ANDERSON — In Holly Gingrich’s early childhood education classes, students plan lessons and activities for preschoolers to demonstrate skills they learn in the classroom.

Before the COVID-19 pandemic, Gingrich’s students would visit a single class and teach lessons. However, with this being one of the first “normal” semesters since the pandemic stated, Gingrich wanted to do something more.

“I needed something to kind of get that spark back with my students.”

A $700 teacher grant from Anderson Education Foundation will help her give her students that spark.

Gingrich, instructor for the early childhood education pathway at Anderson High School’s D26 Career Center, used the grant to help her students put on their “One kid, two kid, each kid, teach kid” program for preschool students.

Each year, teachers can apply for AEF grants to help fund student projects and learning experiences.

With funds from AEF and some money out of Gingrich’s pocket, the students in her classes led different lessons and activities at three local preschools: Southview Preschool Center, Park Place Children’s Center and TRC Early Head Start Center at D26.

Without the grant, Gingrich would not have been able to execute this event on such a large scale.

Another grant that AEF offers is the Impact Grant. Teachers can apply for up to $5,000 that will help them fund a larger project that creates a meaningful impact.

In addition to providing grants to teachers, the education foundation also operates Classroom Closet.

“(In) our Classroom Closet, we give supplies out to teachers,” said Aimee West, AEF’s executive director.

The Classroom Closet has one of the foundation’s biggest budgets.

Teachers may visit the closet, in D26, when they need basic supplies.

“A lot of them (teachers) say, ‘This is like Christmas’ and I’m thinking, oh my goodness, they’re so happy to get notebooks and Wite-Out,” West said.

If there are supplies the closet does not have, teachers can make requests, and the foundation will purchase those items.

The education foundation also supports students by helping them with any school-related needs.

As an example, West said a number of students can’t afford a cap and gown for graduation. In the past, the foundation has worked to provide cap and gowns for them.

While the foundation has numerous community sponsors, the current funding need exceeds these sponsorships.

One way the community can support the foundation is by attending the Golf 4 Grants tournament. It will be at 11:30 a.m. June 8, 2022, at Anderson County Club.
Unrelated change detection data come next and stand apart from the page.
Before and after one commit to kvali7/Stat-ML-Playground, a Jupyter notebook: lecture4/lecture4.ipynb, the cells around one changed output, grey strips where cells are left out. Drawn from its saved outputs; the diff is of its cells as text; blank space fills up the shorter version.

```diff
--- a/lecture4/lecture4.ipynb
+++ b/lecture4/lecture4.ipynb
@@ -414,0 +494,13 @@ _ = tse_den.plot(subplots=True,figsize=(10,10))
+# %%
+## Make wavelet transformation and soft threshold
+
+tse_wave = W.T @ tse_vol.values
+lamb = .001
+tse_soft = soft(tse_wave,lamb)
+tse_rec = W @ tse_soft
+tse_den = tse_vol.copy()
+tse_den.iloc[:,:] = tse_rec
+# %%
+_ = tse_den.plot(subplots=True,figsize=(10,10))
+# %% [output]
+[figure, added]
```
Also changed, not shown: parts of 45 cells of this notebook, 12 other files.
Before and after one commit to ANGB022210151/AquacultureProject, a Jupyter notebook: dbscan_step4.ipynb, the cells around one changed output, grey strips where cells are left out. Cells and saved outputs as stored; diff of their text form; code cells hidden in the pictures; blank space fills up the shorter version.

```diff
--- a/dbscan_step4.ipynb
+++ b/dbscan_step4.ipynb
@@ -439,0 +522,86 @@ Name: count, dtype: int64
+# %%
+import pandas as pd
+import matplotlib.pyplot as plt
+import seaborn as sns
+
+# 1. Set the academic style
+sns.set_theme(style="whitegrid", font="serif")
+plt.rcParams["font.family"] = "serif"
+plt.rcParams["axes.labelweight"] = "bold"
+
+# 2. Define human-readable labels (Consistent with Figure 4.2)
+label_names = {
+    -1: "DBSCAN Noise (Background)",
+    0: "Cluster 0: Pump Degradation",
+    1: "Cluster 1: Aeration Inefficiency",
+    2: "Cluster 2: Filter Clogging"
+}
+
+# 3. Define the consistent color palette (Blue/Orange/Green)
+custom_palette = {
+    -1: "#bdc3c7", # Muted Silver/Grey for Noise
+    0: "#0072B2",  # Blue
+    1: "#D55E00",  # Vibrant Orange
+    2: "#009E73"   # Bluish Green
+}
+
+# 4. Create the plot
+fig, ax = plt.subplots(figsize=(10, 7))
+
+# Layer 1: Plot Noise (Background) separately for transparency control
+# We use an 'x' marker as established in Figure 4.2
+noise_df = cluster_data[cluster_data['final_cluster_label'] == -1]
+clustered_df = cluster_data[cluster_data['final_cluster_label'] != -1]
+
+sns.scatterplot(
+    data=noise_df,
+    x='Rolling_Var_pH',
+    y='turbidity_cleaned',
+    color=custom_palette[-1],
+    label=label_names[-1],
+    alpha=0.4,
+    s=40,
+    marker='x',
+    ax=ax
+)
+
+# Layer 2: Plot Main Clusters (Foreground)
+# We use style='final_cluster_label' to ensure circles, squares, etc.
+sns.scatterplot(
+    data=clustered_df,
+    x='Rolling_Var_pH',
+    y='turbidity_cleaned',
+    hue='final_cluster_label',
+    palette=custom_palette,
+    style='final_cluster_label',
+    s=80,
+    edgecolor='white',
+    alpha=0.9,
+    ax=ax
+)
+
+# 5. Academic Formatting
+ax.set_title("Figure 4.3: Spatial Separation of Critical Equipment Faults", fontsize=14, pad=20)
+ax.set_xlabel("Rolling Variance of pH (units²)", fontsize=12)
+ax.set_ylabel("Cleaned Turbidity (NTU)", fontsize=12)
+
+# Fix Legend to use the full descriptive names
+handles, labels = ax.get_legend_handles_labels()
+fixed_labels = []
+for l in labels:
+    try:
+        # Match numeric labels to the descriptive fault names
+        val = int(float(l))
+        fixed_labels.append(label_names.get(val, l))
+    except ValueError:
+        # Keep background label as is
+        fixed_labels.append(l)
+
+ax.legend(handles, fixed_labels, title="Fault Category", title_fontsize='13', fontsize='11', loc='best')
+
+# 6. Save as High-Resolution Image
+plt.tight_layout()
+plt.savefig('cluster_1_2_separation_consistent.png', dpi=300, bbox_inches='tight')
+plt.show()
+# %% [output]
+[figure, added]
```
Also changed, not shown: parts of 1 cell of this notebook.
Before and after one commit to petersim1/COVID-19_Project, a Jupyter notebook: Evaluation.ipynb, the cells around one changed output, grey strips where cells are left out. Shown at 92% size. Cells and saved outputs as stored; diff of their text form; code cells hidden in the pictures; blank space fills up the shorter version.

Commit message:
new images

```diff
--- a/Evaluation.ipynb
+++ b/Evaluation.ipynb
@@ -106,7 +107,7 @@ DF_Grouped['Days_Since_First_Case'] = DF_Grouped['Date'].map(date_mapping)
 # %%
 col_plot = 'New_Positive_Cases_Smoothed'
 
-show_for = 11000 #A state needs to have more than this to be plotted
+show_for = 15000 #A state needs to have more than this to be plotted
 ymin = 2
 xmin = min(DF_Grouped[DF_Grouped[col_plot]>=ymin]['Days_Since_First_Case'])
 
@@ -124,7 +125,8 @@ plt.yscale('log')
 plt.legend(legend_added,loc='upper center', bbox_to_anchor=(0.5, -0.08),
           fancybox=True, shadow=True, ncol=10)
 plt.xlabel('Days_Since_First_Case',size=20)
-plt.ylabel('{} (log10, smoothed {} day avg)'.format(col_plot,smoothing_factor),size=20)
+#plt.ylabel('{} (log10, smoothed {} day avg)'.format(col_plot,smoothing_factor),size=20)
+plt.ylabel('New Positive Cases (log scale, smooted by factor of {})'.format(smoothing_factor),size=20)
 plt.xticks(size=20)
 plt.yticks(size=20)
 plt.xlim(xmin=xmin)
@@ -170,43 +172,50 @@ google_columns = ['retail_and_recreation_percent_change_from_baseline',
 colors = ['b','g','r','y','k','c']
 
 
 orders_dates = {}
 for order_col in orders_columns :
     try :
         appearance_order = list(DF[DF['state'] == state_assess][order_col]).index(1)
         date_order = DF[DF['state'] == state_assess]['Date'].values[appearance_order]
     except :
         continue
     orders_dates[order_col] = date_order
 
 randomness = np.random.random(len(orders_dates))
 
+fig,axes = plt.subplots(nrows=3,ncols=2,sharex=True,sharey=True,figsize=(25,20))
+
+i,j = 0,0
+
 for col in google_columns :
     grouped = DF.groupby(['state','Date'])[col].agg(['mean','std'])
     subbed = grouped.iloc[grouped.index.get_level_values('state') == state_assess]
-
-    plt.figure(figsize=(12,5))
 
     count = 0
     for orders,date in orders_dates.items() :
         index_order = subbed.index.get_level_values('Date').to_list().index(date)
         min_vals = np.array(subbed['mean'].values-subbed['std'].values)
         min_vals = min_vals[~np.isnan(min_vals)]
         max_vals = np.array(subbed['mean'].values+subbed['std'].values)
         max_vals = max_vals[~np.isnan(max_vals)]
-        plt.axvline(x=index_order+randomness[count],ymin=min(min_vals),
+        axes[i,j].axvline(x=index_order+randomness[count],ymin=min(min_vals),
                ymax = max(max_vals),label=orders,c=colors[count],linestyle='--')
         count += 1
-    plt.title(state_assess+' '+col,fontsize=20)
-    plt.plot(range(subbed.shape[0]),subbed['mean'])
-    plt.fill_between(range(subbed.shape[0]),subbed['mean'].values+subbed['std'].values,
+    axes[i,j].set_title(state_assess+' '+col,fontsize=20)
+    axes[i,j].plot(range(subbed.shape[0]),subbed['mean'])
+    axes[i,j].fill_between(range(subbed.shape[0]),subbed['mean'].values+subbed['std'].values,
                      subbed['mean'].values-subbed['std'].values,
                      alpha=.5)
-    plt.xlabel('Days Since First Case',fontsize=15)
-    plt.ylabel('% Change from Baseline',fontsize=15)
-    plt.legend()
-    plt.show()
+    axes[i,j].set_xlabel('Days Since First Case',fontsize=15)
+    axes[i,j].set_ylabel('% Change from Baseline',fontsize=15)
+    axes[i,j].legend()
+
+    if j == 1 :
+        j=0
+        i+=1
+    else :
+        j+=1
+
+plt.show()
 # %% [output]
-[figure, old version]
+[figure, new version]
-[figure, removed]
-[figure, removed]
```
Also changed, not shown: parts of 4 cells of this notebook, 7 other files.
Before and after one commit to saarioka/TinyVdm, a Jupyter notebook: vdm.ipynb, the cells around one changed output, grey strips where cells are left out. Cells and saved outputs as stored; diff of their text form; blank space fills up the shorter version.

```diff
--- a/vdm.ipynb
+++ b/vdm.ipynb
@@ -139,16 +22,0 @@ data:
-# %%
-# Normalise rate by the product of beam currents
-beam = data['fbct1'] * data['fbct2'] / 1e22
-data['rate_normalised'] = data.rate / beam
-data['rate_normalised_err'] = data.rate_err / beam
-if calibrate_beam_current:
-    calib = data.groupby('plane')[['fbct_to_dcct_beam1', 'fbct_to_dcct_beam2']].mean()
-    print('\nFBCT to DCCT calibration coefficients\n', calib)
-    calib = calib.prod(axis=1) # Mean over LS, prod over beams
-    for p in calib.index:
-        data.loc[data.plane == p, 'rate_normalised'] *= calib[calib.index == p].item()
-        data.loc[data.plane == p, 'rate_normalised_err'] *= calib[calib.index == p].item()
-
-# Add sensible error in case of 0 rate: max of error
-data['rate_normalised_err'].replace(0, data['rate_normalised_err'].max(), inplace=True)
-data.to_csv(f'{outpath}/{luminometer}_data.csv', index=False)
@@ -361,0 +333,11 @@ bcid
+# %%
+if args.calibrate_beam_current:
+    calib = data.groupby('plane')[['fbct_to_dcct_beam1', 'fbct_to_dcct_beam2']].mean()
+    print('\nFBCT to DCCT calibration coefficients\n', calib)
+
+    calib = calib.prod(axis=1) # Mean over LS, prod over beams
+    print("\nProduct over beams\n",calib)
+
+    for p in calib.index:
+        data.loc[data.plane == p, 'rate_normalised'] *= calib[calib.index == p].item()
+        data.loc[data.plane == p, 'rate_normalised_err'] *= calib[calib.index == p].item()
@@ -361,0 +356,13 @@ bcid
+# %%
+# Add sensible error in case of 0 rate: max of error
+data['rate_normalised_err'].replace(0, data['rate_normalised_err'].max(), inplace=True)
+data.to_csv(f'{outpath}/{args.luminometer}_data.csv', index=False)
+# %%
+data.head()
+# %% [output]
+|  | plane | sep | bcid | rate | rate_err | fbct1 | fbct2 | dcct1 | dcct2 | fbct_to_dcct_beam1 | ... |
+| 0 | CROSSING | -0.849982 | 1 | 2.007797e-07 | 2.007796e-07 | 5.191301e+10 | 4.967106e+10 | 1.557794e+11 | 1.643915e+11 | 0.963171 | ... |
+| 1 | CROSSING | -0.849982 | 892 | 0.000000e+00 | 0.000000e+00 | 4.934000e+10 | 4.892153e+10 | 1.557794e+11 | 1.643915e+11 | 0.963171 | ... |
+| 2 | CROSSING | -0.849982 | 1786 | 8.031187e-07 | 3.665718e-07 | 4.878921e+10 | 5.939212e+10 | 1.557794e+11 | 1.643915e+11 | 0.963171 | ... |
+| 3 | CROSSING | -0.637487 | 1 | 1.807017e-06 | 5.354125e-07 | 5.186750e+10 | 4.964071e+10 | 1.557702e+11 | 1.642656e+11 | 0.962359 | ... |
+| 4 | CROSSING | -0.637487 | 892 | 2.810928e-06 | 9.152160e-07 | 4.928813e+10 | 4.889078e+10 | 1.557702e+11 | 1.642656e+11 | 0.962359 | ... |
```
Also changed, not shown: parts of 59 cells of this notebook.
Registration is due May 31.

To learn more about the education foundation and to register for the golf tournament, visit and click on the foundation tab.

This article appeared in The Herald Bulletin on March 11, 2022.